**Task to complete**
Leave out the images and return all the data word for word.

** Task input follows **

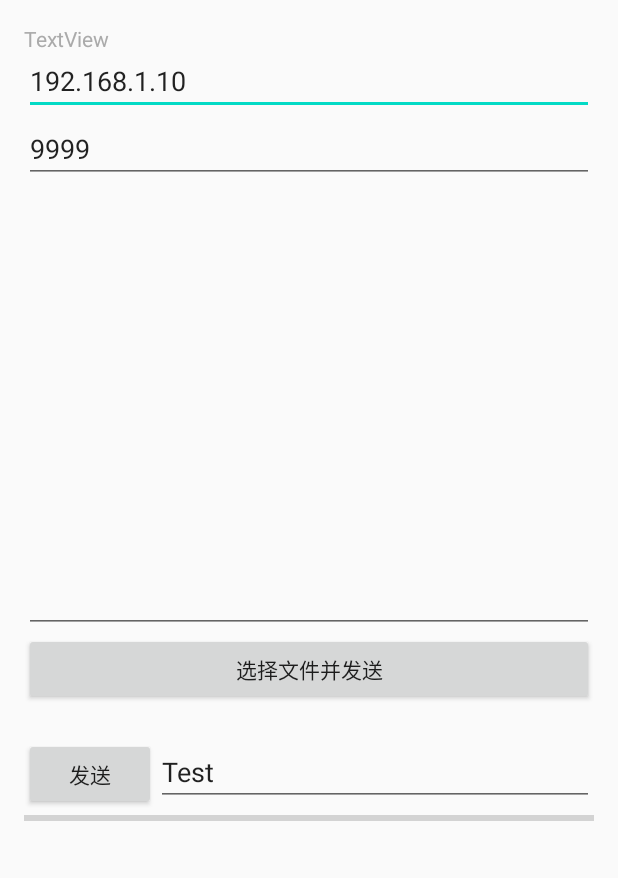
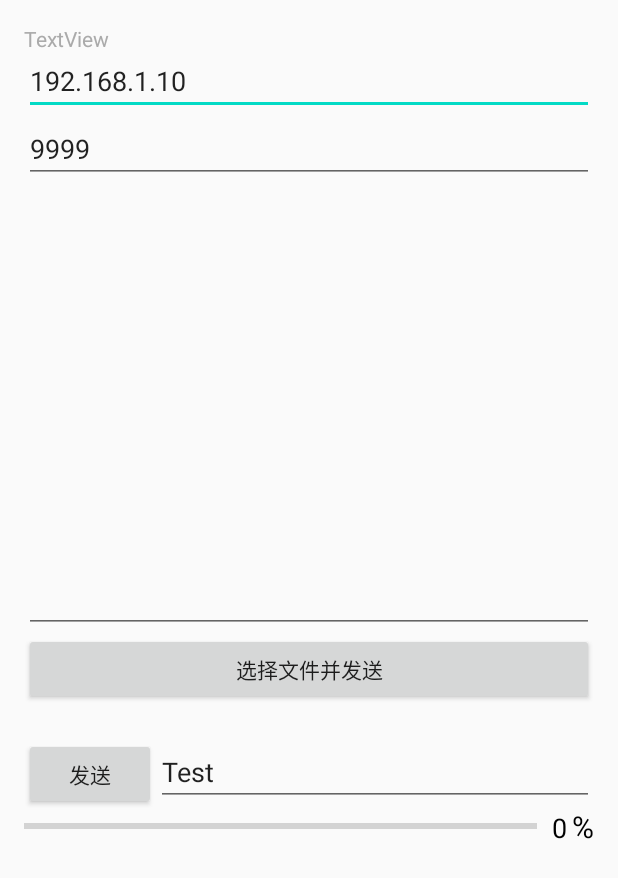
Before and after one commit to SmileAlfred/ACTransfer, an Android app: the layout activity_a2a_transfer.xml on its own in the app's theme, with its tools: preview values and no code run, on a phone screen of 412 x 824 dp. Shown: the top 878 px of the screen. Run offline under Robolectric (Android 15) with nearby library versions, the phone set to English and light mode, and no system bars; network calls fail.

```diff
--- a/app/src/main/java/com/example/a2atranfer/utils/MyUtils.java
+++ b/app/src/main/java/com/example/a2atranfer/utils/MyUtils.java
@@ -78,9 +78,9 @@ public class MyUtils {
         long KB = (size / 1024);            //3,601
         long MB = KB / 1024;                //3.516
         long GB = MB / 1024;                //0
-        if (GB > 0) return 1024 * 1024 * 1024;// ?GB
-        if (MB > 0) return 1024 * 1024;// ?MB
-        if (KB > 0) return 1024;
+        if (GB > 0) return 1024 * 1024 * 1024;// 1GB
+        if (MB > 0) return 1024 * 1024*16;// ?MB
+        if (KB > 0) return 1024*16;
         if (KB == 0) return (int) size;
         return 1024 * 1024;
     }
--- a/app/src/main/res/layout/activity_a2a_transfer.xml
+++ b/app/src/main/res/layout/activity_a2a_transfer.xml
@@ -89,13 +89,40 @@
         android:layout_toRightOf="@+id/btn_send_content"
         android:text="Test" />
 
-    <ProgressBar
-        android:id="@+id/pb"
-        style="@style/Widget.AppCompat.ProgressBar.Horizontal"
+    <LinearLayout
         android:layout_width="match_parent"
         android:layout_height="wrap_content"
-        android:max="100"
-        android:layout_below="@+id/et_content" />
+        android:layout_below="@+id/et_content"
+        android:orientation="horizontal">
+
+        <ProgressBar
+            android:id="@+id/pb"
+            style="@style/Widget.AppCompat.ProgressBar.Horizontal"
+            android:layout_width="0dp"
+            android:layout_gravity="center_vertical"
+            android:layout_marginRight="10dp"
+            android:layout_height="wrap_content"
+            android:layout_weight="1"
+            android:max="100" />
+
+        <TextView
+            android:id="@+id/tv_rate"
+            android:layout_width="wrap_content"
+            android:layout_height="wrap_content"
+            android:text="0"
+            android:layout_marginRight="3dp"
+            android:textColor="#000"
+            android:textSize="18sp" />
+
+        <TextView
+            android:id="@+id/tv_baifenhao"
+            android:layout_width="wrap_content"
+            android:layout_height="wrap_content"
+            android:text="%"
+            android:textColor="#000"
+            android:textSize="20sp" />
+    </LinearLayout>
+
 
     <ImageView
         android:id="@+id/iv_test"
```
Also changed, not shown: app/src/main/java/com/example/a2atranfer/activity/A2ATransferActivity.java (+6 -1 lines), app/src/main/java/com/example/a2atranfer/client/TCPClient.java (+37 -10 lines).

** End of Task input **

**Expected answer**
Before and after one commit to SmileAlfred/ACTransfer, an Android app: the layout activity_a2a_transfer.xml on its own in the app's theme, with its tools: preview values and no code run, on a phone screen of 412 x 824 dp. Shown: the top 878 px of the screen. Run offline under Robolectric (Android 15) with nearby library versions, the phone set to English and light mode, and no system bars; network calls fail.

```diff
--- a/app/src/main/java/com/example/a2atranfer/utils/MyUtils.java
+++ b/app/src/main/java/com/example/a2atranfer/utils/MyUtils.java
@@ -78,9 +78,9 @@ public class MyUtils {
         long KB = (size / 1024);            //3,601
         long MB = KB / 1024;                //3.516
         long GB = MB / 1024;                //0
-        if (GB > 0) return 1024 * 1024 * 1024;// ?GB
-        if (MB > 0) return 1024 * 1024;// ?MB
-        if (KB > 0) return 1024;
+        if (GB > 0) return 1024 * 1024 * 1024;// 1GB
+        if (MB > 0) return 1024 * 1024*16;// ?MB
+        if (KB > 0) return 1024*16;
         if (KB == 0) return (int) size;
         return 1024 * 1024;
     }
--- a/app/src/main/res/layout/activity_a2a_transfer.xml
+++ b/app/src/main/res/layout/activity_a2a_transfer.xml
@@ -89,13 +89,40 @@
         android:layout_toRightOf="@+id/btn_send_content"
         android:text="Test" />
 
-    <ProgressBar
-        android:id="@+id/pb"
-        style="@style/Widget.AppCompat.ProgressBar.Horizontal"
+    <LinearLayout
         android:layout_width="match_parent"
         android:layout_height="wrap_content"
-        android:max="100"
-        android:layout_below="@+id/et_content" />
+        android:layout_below="@+id/et_content"
+        android:orientation="horizontal">
+
+        <ProgressBar
+            android:id="@+id/pb"
+            style="@style/Widget.AppCompat.ProgressBar.Horizontal"
+            android:layout_width="0dp"
+            android:layout_gravity="center_vertical"
+            android:layout_marginRight="10dp"
+            android:layout_height="wrap_content"
+            android:layout_weight="1"
+            android:max="100" />
+
+        <TextView
+            android:id="@+id/tv_rate"
+            android:layout_width="wrap_content"
+            android:layout_height="wrap_content"
+            android:text="0"
+            android:layout_marginRight="3dp"
+            android:textColor="#000"
+            android:textSize="18sp" />
+
+        <TextView
+            android:id="@+id/tv_baifenhao"
+            android:layout_width="wrap_content"
+            android:layout_height="wrap_content"
+            android:text="%"
+            android:textColor="#000"
+            android:textSize="20sp" />
+    </LinearLayout>
+
 
     <ImageView
         android:id="@+id/iv_test"
```
Also changed, not shown: app/src/main/java/com/example/a2atranfer/activity/A2ATransferActivity.java (+6 -1 lines), app/src/main/java/com/example/a2atranfer/client/TCPClient.java (+37 -10 lines).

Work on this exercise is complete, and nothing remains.